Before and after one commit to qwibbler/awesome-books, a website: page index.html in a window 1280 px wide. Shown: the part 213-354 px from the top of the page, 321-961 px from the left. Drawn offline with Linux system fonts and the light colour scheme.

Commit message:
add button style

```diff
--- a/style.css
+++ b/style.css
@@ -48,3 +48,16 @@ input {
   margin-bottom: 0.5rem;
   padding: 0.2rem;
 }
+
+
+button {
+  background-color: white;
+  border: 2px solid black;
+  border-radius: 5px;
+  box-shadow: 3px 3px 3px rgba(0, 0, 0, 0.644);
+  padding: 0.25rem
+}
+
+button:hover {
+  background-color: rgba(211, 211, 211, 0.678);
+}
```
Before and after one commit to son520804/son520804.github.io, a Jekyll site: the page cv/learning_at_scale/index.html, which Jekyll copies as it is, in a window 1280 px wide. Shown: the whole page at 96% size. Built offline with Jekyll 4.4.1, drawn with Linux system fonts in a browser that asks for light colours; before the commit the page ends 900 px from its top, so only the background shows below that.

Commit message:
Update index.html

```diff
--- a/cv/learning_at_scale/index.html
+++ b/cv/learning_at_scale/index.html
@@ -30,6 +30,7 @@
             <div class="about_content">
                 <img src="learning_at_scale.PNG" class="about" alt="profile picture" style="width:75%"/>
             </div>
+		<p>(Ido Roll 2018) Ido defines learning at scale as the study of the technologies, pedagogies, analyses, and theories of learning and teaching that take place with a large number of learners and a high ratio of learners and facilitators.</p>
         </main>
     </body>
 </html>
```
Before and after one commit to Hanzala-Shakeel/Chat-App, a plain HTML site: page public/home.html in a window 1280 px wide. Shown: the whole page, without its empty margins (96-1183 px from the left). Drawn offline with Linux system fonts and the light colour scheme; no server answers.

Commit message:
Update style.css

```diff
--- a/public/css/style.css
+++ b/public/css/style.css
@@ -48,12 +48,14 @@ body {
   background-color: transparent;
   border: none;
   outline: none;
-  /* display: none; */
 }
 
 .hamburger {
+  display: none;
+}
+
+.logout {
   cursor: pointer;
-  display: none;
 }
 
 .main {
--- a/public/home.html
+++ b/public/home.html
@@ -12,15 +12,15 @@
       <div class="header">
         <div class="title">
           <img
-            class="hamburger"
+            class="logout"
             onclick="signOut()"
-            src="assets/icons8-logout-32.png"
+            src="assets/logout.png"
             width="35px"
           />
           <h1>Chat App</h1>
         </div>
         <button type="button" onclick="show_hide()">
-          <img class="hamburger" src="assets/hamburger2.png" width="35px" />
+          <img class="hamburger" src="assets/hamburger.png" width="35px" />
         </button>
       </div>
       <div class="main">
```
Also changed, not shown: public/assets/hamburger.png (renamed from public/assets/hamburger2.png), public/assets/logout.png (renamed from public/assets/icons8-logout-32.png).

____________

WHAT YOU WILL DO:
Apply a filter to the listing above so that only lines with "border" are kept, and copy those lines.

ANSWER BOX:
+  border: 2px solid black;
+  border-radius: 5px;
   border: none;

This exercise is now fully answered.